* WHAT IS BEING ASKED
Every line in the entries where "rows" is found should be copied.

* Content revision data
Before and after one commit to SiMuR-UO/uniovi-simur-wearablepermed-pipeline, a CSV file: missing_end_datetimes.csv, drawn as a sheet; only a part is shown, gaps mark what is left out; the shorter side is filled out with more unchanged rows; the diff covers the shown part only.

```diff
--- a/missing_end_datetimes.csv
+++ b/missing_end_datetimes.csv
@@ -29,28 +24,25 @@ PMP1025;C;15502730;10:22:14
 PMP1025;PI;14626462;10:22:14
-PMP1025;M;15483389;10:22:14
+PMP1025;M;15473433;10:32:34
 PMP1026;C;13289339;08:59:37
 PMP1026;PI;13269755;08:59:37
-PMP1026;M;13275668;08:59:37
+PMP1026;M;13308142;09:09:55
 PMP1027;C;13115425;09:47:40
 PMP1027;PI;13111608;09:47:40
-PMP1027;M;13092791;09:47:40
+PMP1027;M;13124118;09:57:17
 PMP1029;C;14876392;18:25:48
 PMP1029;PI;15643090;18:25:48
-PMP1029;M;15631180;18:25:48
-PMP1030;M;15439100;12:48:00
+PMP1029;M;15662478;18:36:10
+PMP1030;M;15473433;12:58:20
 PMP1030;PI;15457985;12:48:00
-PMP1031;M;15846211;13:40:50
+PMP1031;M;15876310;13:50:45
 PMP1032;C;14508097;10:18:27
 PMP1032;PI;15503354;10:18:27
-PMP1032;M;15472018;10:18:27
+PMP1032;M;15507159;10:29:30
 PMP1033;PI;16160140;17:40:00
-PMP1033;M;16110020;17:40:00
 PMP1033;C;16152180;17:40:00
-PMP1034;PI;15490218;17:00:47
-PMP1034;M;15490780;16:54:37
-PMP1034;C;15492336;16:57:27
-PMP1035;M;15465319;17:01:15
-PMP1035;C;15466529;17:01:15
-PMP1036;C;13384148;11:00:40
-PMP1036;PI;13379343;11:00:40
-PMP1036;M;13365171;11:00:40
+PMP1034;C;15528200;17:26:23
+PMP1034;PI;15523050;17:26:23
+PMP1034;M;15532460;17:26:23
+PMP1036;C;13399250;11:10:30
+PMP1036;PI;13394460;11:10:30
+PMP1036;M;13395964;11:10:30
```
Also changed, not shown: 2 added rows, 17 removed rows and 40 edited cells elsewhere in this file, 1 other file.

* TASK OUTPUT
Before and after one commit to SiMuR-UO/uniovi-simur-wearablepermed-pipeline, a CSV file: missing_end_datetimes.csv, drawn as a sheet; only a part is shown, gaps mark what is left out; the shorter side is filled out with more unchanged rows; the diff covers the shown part only.
Also changed, not shown: 2 added rows, 17 removed rows and 40 edited cells elsewhere in this file, 1 other file.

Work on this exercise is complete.